September 05, 2012

The USF School of Law Human Rights in Criminal Sentencing Project is advocating for sentencing reforms based on its research that U.S. penal laws are out of step with the rest of the world.

“It has long been understood that U.S. sentences are much longer than those used in many other countries around the world. Our study comprehensively compiles the available statutory evidence for that assertion,” said Professor Connie de la Vega, one of the authors of the report.

The project published its report, “Cruel and Unusual: U.S. Sentencing Practices in a Global Context,” in May. The project found that the United States is among only 20 percent of countries around the world that utilize life without parole sentences; is among only 21 percent of countries around the world to issue uncapped consecutives sentences when there are multiple offenses from the same act; is one of only three federalist countries that allow successive prosecution of the same defendant by federal and state governments for the same crime; and is in the minority of countries (16 percent) that allow for children to be tried and sentenced as adults.
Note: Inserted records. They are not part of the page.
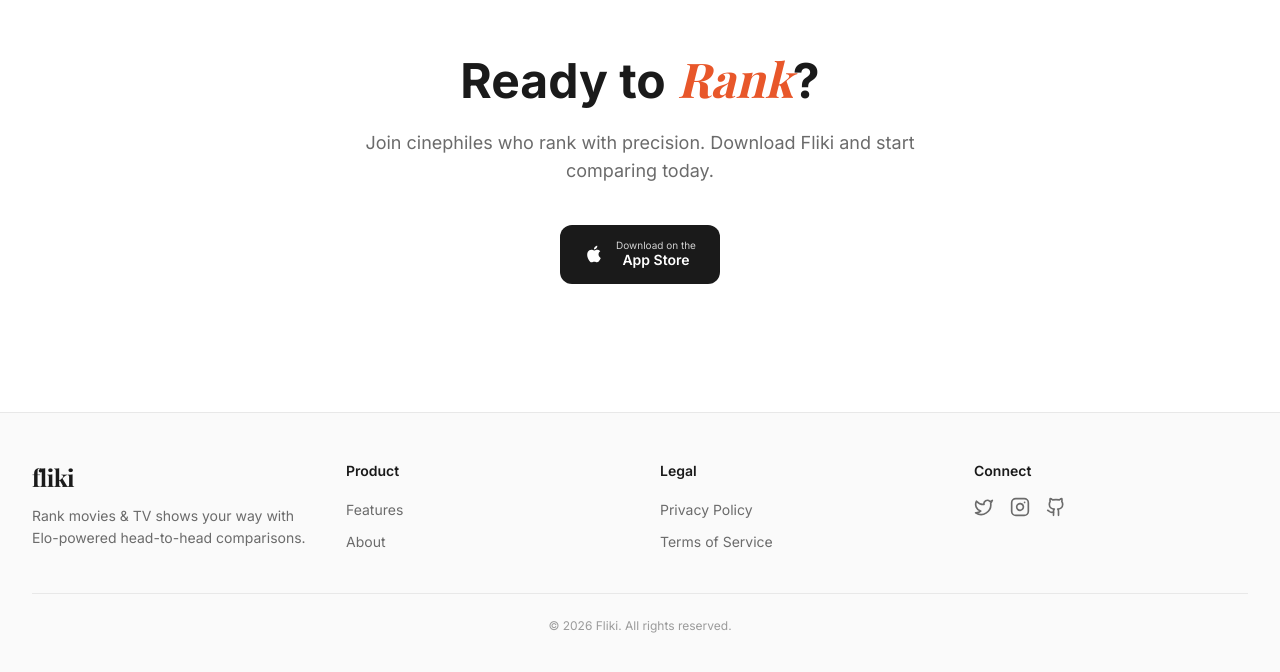
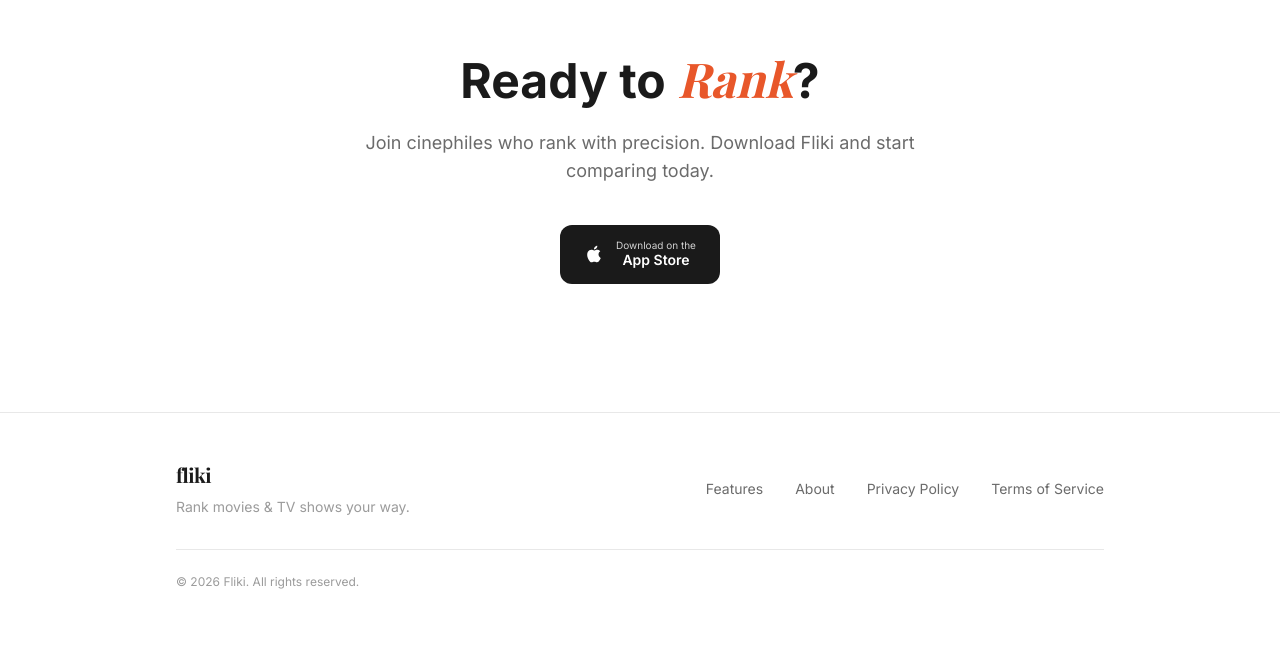
Before and after one commit to FlikiApp/FlikiApp-Web, a React (Vite) app: page / in a window 1280 px wide. Shown: the part 2504-3176 px from the top of the page. After the commit the page ends 3142 px from the top, so only its background shows below. Built offline with nearby package versions, Linux system fonts and the light colour scheme; a web font is replaced by a local one.

Commit message:
Simplify footer to single-row layout

```diff
--- a/src/components/layout/Footer.tsx
+++ b/src/components/layout/Footer.tsx
@@ -1,74 +1,45 @@
 import { Link } from 'react-router-dom'
-import { Twitter, Instagram, Github } from 'lucide-react'
 import FlikiLogo from '../icons/FlikiLogo'
 import { FOOTER_PRODUCT_LINKS, FOOTER_LEGAL_LINKS } from '../../lib/constants'
 
 export default function Footer() {
   return (
-    <footer className="bg-surface-secondary border-t border-border-subtle">
-      <div className="max-w-7xl mx-auto px-4 sm:px-6 lg:px-8 py-12">
-        <div className="grid grid-cols-1 md:grid-cols-4 gap-10">
+    <footer className="border-t border-border-subtle">
+      <div className="max-w-5xl mx-auto px-6 sm:px-8 lg:px-12 py-12">
+        <div className="flex flex-col md:flex-row md:items-center justify-between gap-8">
           {/* Brand */}
-          <div className="md:col-span-1">
-            <FlikiLogo className="text-2xl" />
-            <p className="mt-3 text-text-secondary text-sm leading-relaxed">
-              Rank movies & TV shows your way with Elo-powered head-to-head comparisons.
+          <div>
+            <FlikiLogo className="text-xl" />
+            <p className="mt-2 text-text-muted text-sm">
+              Rank movies & TV shows your way.
             </p>
           </div>
 
-          {/* Product */}
-          <div>
-            <h4 className="text-sm font-semibold text-text-primary mb-4">Product</h4>
-            <ul className="space-y-2">
+          {/* Links */}
+          <div className="flex gap-8">
             {FOOTER_PRODUCT_LINKS.map((link) => (
-                <li key={link.path}>
               <Link
+                key={link.path}
                 to={link.path}
                 className="text-sm text-text-secondary hover:text-text-primary transition-colors"
               >
                 {link.label}
               </Link>
-                </li>
             ))}
-            </ul>
-          </div>
-
-          {/* Legal */}
-          <div>
-            <h4 className="text-sm font-semibold text-text-primary mb-4">Legal</h4>
-            <ul className="space-y-2">
             {FOOTER_LEGAL_LINKS.map((link) => (
-                <li key={link.path}>
               <Link
+                key={link.path}
                 to={link.path}
                 className="text-sm text-text-secondary hover:text-text-primary transition-colors"
               >
                 {link.label}
               </Link>
-                </li>
             ))}
-            </ul>
-          </div>
-
-          {/* Social */}
-          <div>
-            <h4 className="text-sm font-semibold text-text-primary mb-4">Connect</h4>
-            <div className="flex gap-4">
-              <a href="#" aria-label="Twitter" className="text-text-secondary hover:text-fliki-cyan transition-colors">
-                <Twitter className="w-5 h-5" />
-              </a>
-              <a href="#" aria-label="Instagram" className="text-text-secondary hover:text-fliki-cyan transition-colors">
-                <Instagram className="w-5 h-5" />
-              </a>
-              <a href="#" aria-label="GitHub" className="text-text-secondary hover:text-fliki-cyan transition-colors">
-                <Github className="w-5 h-5" />
-              </a>
-            </div>
           </div>
         </div>
 
         {/* Copyright */}
-        <div className="mt-10 pt-6 border-t border-border-subtle text-center">
+        <div className="mt-8 pt-6 border-t border-border-subtle">
           <p className="text-text-muted text-xs">
             &copy; {new Date().getFullYear()} Fliki. All rights reserved.
           </p>
```
Lines whose indentation alone changed are shown as unchanged.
Since the publication of the report, which the Ford Foundation supported with a two-year grant in 2010, project researchers have participated in the John Jay College of Criminal Justice conference “Global Perspectives on Justice, Security, and Human Rights” and a National Association of Criminal Defense Lawyers conference. The project has also established relationships with Human Rights Watch, the American Civil Liberties Union, Amnesty International, The Sentencing Project, the San Francisco Sentencing Commission, and many other organizations focused on criminal justice reform.
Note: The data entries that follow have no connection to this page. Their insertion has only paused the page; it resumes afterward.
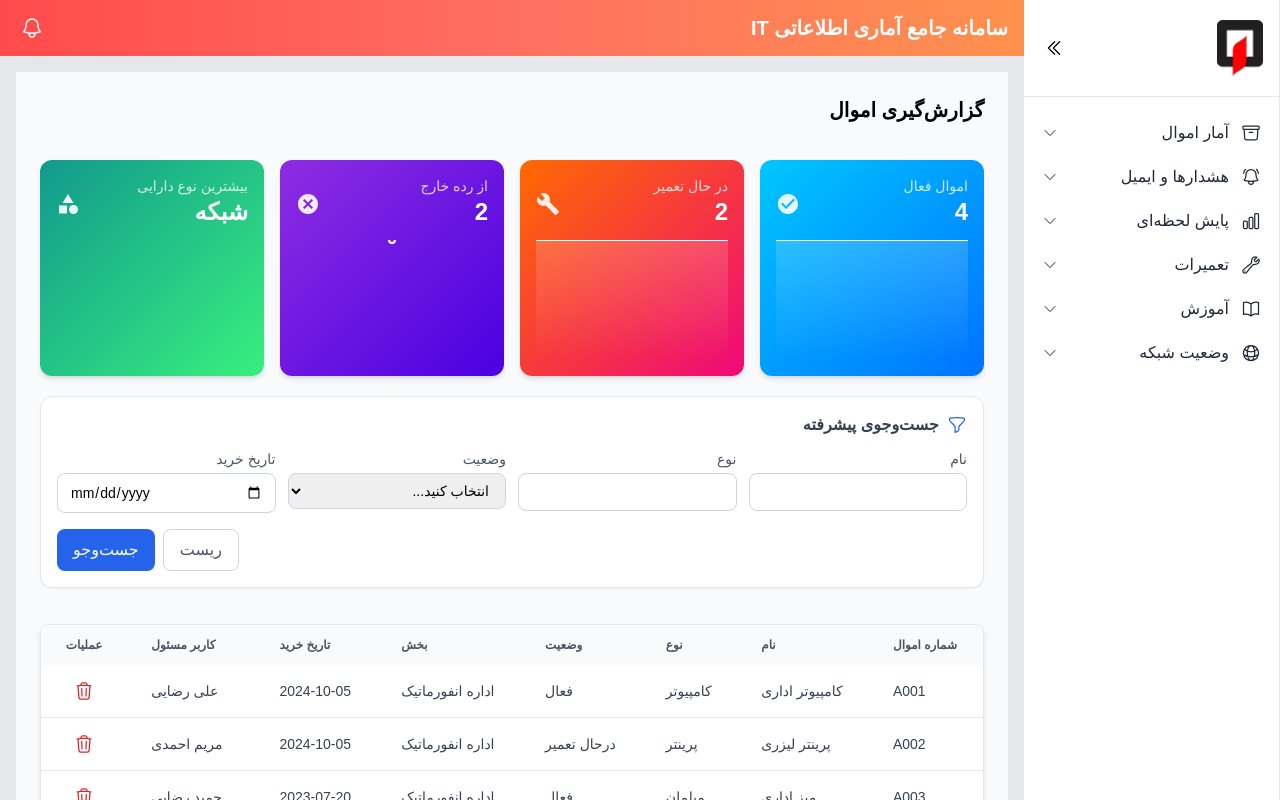
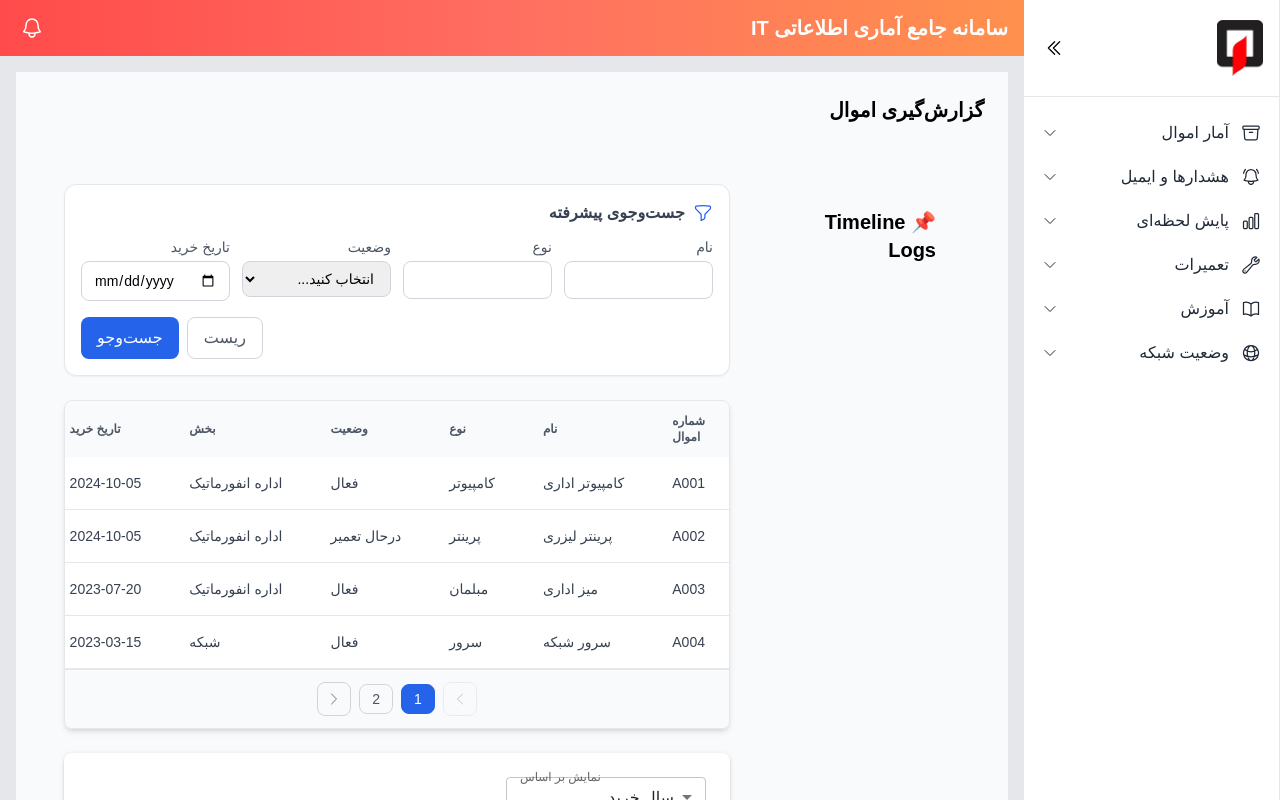
Before and after one commit to matindadkhah/itpro, a React (Vite) app: page /property/report in a window 1280 px wide. Shown: the top 800 px of the page. Built offline with nearby package versions, Linux system fonts and the light colour scheme; a web font is replaced by a local one.

Commit message:
new update for time line component

```diff
--- a/src/components/DashboardCards/DashboardCards.jsx
+++ /dev/null
@@ -1,153 +0,0 @@
-import React, { useMemo } from "react";
-import { AreaChart, Area, ResponsiveContainer, XAxis, YAxis } from "recharts";
-import {
-  CheckCircle as ActiveIcon,
-  Build as RepairIcon,
-  Cancel as RetiredIcon,
-  Category as TypeIcon,
-} from "@mui/icons-material";
-
-// تابع کمکی برای ساخت id های یکتا برای gradient
-const sanitizeId = (s) => String(s).replace(/[^a-z0-9-_]/gi, "_");
-
-const DashboardCards = ({ data = [] }) => {
-
-  // محاسبه تعداد هر وضعیت و بیشترین نوع
-  const counts = useMemo(() => {
-    const active = data.filter((a) => a.status === "فعال").length;
-    const repairing = data.filter((a) => a.status === "درحال تعمیر").length;
-    const retired = data.filter((a) => a.status === "از رده خارج").length;
-
-    const typeCount = {};
-    data.forEach((a) => (typeCount[a.type] = (typeCount[a.type] || 0) + 1));
-    const topType = Object.entries(typeCount).sort((a, b) => b[1] - a[1])[0]?.[0] || "نامشخص";
-
-    return { active, repairing, retired, topType };
-  }, [data]);
-
-  // تابع کمکی برای آماده کردن داده Chart بر اساس purchaseDate
-  const makeChartData = (filteredData) => {
-    const grouped = {};
-    filteredData.forEach((item) => {
-      const key = item.purchaseDate;
-      grouped[key] = (grouped[key] || 0) + 1;
-    });
-
-    return Object.entries(grouped)
-      .sort((a, b) => new Date(a[0]) - new Date(b[0]))
-      .map(([x, value]) => ({ x, value }));
-  };
-
-  // برای کارت بیشترین نوع دارایی، هر نوع را جدا رسم می‌کنیم
-  const makeTopTypeChart = () => {
-    const grouped = {};
-    data.forEach((item) => {
-      const key = item.purchaseDate;
-      if (!grouped[key]) grouped[key] = {};
-      grouped[key][item.type] = (grouped[key][item.type] || 0) + 1;
-    });
-
-    return Object.keys(grouped)
-      .sort((a, b) => new Date(a) - new Date(b))
-      .map((x) => ({ x, ...grouped[x] }));
-  };
-
-  // کارت ساز
-  const Card = ({ title, value, icon, gradient, chartValues, gradientId, multiSeries = false }) => (
-    <div
-      className="p-4 rounded-xl shadow-md text-white flex flex-col justify-between"
-      style={{ background: gradient }}
-    >
-      <div className="flex items-center justify-between mb-3">
-        <div>
-          <h3 className="text-sm opacity-80">{title}</h3>
-          <p className="text-2xl font-bold">{value}</p>
-        </div>
-        <div className="text-4xl opacity-90">{icon}</div>
-      </div>
-
-      <div style={{ width: "100%", height: 120 }}>
-        <ResponsiveContainer>
-          <AreaChart data={chartValues} margin={{ top: 0, left: 0, right: 0, bottom: 0 }}>
-            <defs>
-              <linearGradient id={gradientId} x1="0" y1="0" x2="0" y2="1">
-                <stop offset="0%" stopColor="#ffffff" stopOpacity={0.28} />
-                <stop offset="60%" stopColor="#ffffff" stopOpacity={0.12} />
-                <stop offset="100%" stopColor="#ffffff" stopOpacity={0} />
-              </linearGradient>
-            </defs>
-
-            {/* محورها مخفی */}
-            <XAxis dataKey="x" hide />
-            <YAxis hide />
-
-            {multiSeries
-              ? Object.keys(chartValues[0] || {})
-                  .filter((key) => key !== "x")
-                  .map((key) => (
-                    <Area
-                      key={key}
-                      type="monotone"
-                      dataKey={key}
-                      stroke="#fff"
-                      strokeWidth={2}
-                      fill={`url(#${gradientId})`}
-                      dot={false}
-                    />
-                  ))
-              : (
-                <Area
-                  type="monotone"
-                  dataKey="value"
-                  stroke="#ffffff"
-                  strokeWidth={2}
-                  fill={`url(#${gradientId})`}
-                  dot={false}
-                />
-              )}
-          </AreaChart>
-        </ResponsiveContainer>
-      </div>
-    </div>
-  );
-
-  return (
-    <div className="w-full grid grid-cols-1 sm:grid-cols-2 lg:grid-cols-4 gap-4">
-      <Card
-        title="اموال فعال"
-        value={counts.active}
-        icon={<ActiveIcon />}
-        gradient="linear-gradient(135deg, #00c6ff, #0072ff)"
-        chartValues={makeChartData(data.filter(a => a.status === "فعال"))}
-        gradientId={sanitizeId("active_grad")}
-      />
-      <Card
-        title="در حال تعمیر"
-        value={counts.repairing}
-        icon={<RepairIcon />}
-        gradient="linear-gradient(135deg, #ff6a00, #ee0979)"
-        chartValues={makeChartData(data.filter(a => a.status === "درحال تعمیر"))}
-        gradientId={sanitizeId("repair_grad")}
-      />
-      <Card
-        title="از رده خارج"
-        value={counts.retired}
-        icon={<RetiredIcon />}
-        gradient="linear-gradient(135deg, #8e2de2, #4a00e0)"
-        chartValues={makeChartData(data.filter(a => a.status === "از رده خارج"))}
-        gradientId={sanitizeId("retired_grad")}
-      />
-      <Card
-        title="بیشترین نوع دارایی"
-        value={counts.topType}
-        icon={<TypeIcon />}
-        gradient="linear-gradient(135deg, #11998e, #38ef7d)"
-        chartValues={makeTopTypeChart()}
-        gradientId={sanitizeId("type_grad")}
-        multiSeries
-      />
-    </div>
-  );
-};
-
-export default DashboardCards;
--- /dev/null
+++ b/src/components/TimelineLogger/TimelineLogger.jsx
@@ -0,0 +1,112 @@
+import React, { useState, useEffect, useRef } from "react";
+
+// --- Hook لاگ‌گیری تغییرات ---
+function useChangeLogger(obj) {
+  const [logs, setLogs] = useState([]);
+  const prevObjRef = useRef(obj);
+
+  useEffect(() => {
+    const interval = setInterval(() => {
+      const prevObj = prevObjRef.current;
+      const newObj = obj;
+
+      const added = newObj.filter(
+        (item) => !prevObj.some((prev) => prev.id === item.id)
+      );
+      const removed = prevObj.filter(
+        (item) => !newObj.some((curr) => curr.id === item.id)
+      );
+      const updated = newObj.filter((item) => {
+        const prevItem = prevObj.find((p) => p.id === item.id);
+        return prevItem && JSON.stringify(prevItem) !== JSON.stringify(item);
+      });
+
+      const now = new Date().toLocaleTimeString([], {
+        hour: "2-digit",
+        minute: "2-digit",
+      });
+
+      const newLogs = [
+        ...added.map((item) => ({ type: "Added", item, time: now })),
+        ...removed.map((item) => ({ type: "Removed", item, time: now })),
+        ...updated.map((item) => ({ type: "Updated", item, time: now })),
+      ];
+
+      if (newLogs.length > 0) {
+        setLogs((prevLogs) => [...newLogs, ...prevLogs]);
+      }
+
+      prevObjRef.current = [...newObj];
+    }, 5000);
+
+    return () => clearInterval(interval);
+  }, [obj]);
+
+  return logs;
+}
+
+// --- کامپوننت تایم‌لاین ---
+export function TimelineLogger({ data }) {
+  const logs = useChangeLogger(data);
+  const [showAll, setShowAll] = useState(false);
+
+  // فقط ۳ تا لاگ آخر
+  const visibleLogs = showAll ? logs : logs.slice(0, 3);
+
+  return (
+    <div className="p-6 max-w-3xl mx-auto">
+      <h2 className="text-xl font-bold mb-4">📌 Timeline Logs</h2>
+
+      <div className={`overflow-hidden transition-all duration-500 ease-in-out ${showAll ? "max-h-[1000px] opacity-100" : "max-h-[400px] opacity-90"
+        }`}>
+        {visibleLogs.map((log, index) => (
+          <div className="flex gap-x-3" key={index}>
+            {/* Left Content */}
+            <div className="min-w-14 text-end">
+              <span className="text-xs text-gray-500">{log.time}</span>
+            </div>
+
+            {/* Icon */}
+            <div className="relative last:after:hidden after:absolute after:top-7 after:bottom-0 after:start-3.5 after:w-px after:-translate-x-[0.5px] after:bg-gray-200">
+              <div className="relative z-10 size-7 flex justify-center items-center">
+                <div
+                  className={`size-2 rounded-full ${log.type === "Added"
+                    ? "bg-green-500"
+                    : log.type === "Removed"
+                      ? "bg-red-500"
+                      : "bg-yellow-500"
+                    }`}
+                ></div>
+              </div>
+            </div>
+
+            {/* Right Content */}
+            <div className="grow pt-0.5 pb-8">
+              <h3 className="flex gap-x-1.5 font-semibold text-gray-800">
+                {log.type === "Added" && "➕ Added"}
+                {log.type === "Removed" && "❌ Removed"}
+                {log.type === "Updated" && "✏️ Updated"} – {log.item.name}
+              </h3>
+              <p className="mt-1 text-sm text-gray-600">
+                <span className="font-medium">Owner:</span> {log.item.owner} |{" "}
+                <span className="font-medium">Status:</span> {log.item.status}
+              </p>
+            </div>
+          </div>
+        ))}
+      </div>
+
+      {/* دکمه نمایش همه / بستن */}
+      {logs.length > 3 && (
+        <div className="text-center mt-2">
+          <button
+            className="px-3 py-1 text-sm rounded-lg bg-gray-100 hover:bg-gray-200 text-gray-700"
+            onClick={() => setShowAll(!showAll)}
+          >
+            {showAll ? "مخفی کردن لاگ‌ها" : `نمایش همه (${logs.length})`}
+          </button>
+        </div>
+      )}
+    </div>
+  );
+}
--- a/src/pages/Property/PropertyReportPage.jsx
+++ b/src/pages/Property/PropertyReportPage.jsx
@@ -4,18 +4,18 @@ import CustomTable from "../../components/CustomTable/CustomTable";
 import { showToast } from "../../components/Toastify/ShowToast";
 import CustomSearch from "../../components/CustomSearch/CustomSearch";
 import CustomChart from "../../components/CustomChart/CustomChart";
-import DashboardCards from "../../components/DashboardCards/DashboardCards";
+import { TimelineLogger } from "../../components/TimelineLogger/TimelineLogger";
 
 // داده نمونه
 const mockAssets = [
-  { id: "A001", name: "کامپیوتر اداری", type: "کامپیوتر", status: "فعال", department: "اداره انفورماتیک", purchaseDate: "2024-10-05	", owner: "علی رضایی" },
+  { id: "A001", name: "کامپیوتر اداری", type: "کامپیوتر", status: "فعال", department: "اداره انفورماتیک", purchaseDate: "2024-10-05", owner: "علی رضایی" },
   { id: "A002", name: "پرینتر لیزری", type: "پرینتر", status: "درحال تعمیر", department: "اداره انفورماتیک", purchaseDate: "2024-10-05", owner: "مریم احمدی" },
   { id: "A003", name: "میز اداری", type: "مبلمان", status: "فعال", department: "اداره انفورماتیک", purchaseDate: "2023-07-20", owner: "حمید رضایی" },
   { id: "A004", name: "سرور شبکه", type: "سرور", status: "فعال", department: "شبکه", purchaseDate: "2023-03-15", owner: "حسین کریمی" },
   { id: "A005", name: "روتر", type: "شبکه", status: "درحال تعمیر", department: "شبکه", purchaseDate: "2024-05-20", owner: "مریم احمدی" },
-  { id: "A006", name: "روتر", type: "شبکه", status: "فعال", department: "شبکه", purchaseDate: "2024-05-20", owner: "مریم غلامی" },
-    { id: "A007", name: "روتر", type: "شبکه", status: "از رده خارج", department: "شبکه", purchaseDate: "2024-05-20", owner: "مریم غلامی" },
-        { id: "A008", name: "روتر", type: "شبکه", status: "از رده خارج", department: "شبکه", purchaseDate: "2024-05-20", owner: "مریم غلامی" },
+  { id: "A006", name: "روتر", type: "شبکه", status: "فعال", department: "شبکه", purchaseDate: "2024-05-20", owner: "مریم" },
+  { id: "A007", name: "سوییچ", type: "شبکه", status: "فعال", department: "شبکه", purchaseDate: "2024-05-20", owner: "متین" },
+  { id: "A008", name: "سوییچ", type: "شبکه", status: "فعال", department: "شبکه", purchaseDate: "2024-05-20", owner: "متین" },
 
 
 
@@ -60,8 +60,14 @@ export default function PropertyReportPage() {
         <h1 className="text-xl font-bold">گزارش‌گیری اموال</h1>
 
       </div>
+      <div className="grid grid-cols-1 lg:grid-cols-4 gap-6 p-6">
+        {/* ستون سمت چپ: تایم لاین */}
+        <div className="lg:col-span-1 overflow-y-auto max-h-screen">
+          <TimelineLogger data={mockAssets} />
+        </div>
 
-      <DashboardCards data={mockAssets} />
+        {/* ستون سمت راست: سرچ + جدول + چارت */}
+        <div className="lg:col-span-3 space-y-6">
           <CustomSearch
             data={assets}
             onSearch={(filtered) => setAssets(filtered)}
@@ -72,7 +78,6 @@ export default function PropertyReportPage() {
               { key: "purchaseDate", label: "تاریخ خرید", type: "date" },
             ]}
           />
-
           <CustomTable
             columns={columns}
             data={assets}
@@ -81,11 +86,9 @@ export default function PropertyReportPage() {
             showPagination={true}
           >
           </CustomTable>
-      <div className="grid grid-cols-1 sm:grid-cols-2 lg:grid-cols-2 gap-4">
           <CustomChart data={mockAssets} />
-
         </div>
-
+      </div>
 
     </div>
   );
```
Lines whose indentation alone changed are shown as unchanged.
“We’ve received a great response to our report,” Project Director Amanda Solter said. “It is clear that we’re covering new ground and that some of these major organizations are only just beginning to look at the issues that we wrote about.”

With an additional year of funding from the Ford Foundation, project researchers plan to continue their advocacy efforts, especially at the United Nations Human Rights Council and with other international organizations.

“The excessively punitive nature of criminal sentencing in the United States is at odds with its stated international human rights law obligations,” said Soo-Ryun Kwon, one of the project researchers. “These practices contradict not only these obligations but also what the vast majority or countries in the world have deemed to be just punishment for crimes.”

“Cruel and Unusual: U.S. Sentencing Practices in a Global Context” is available at www.usfca.edu/law/docs/criminalsentencing.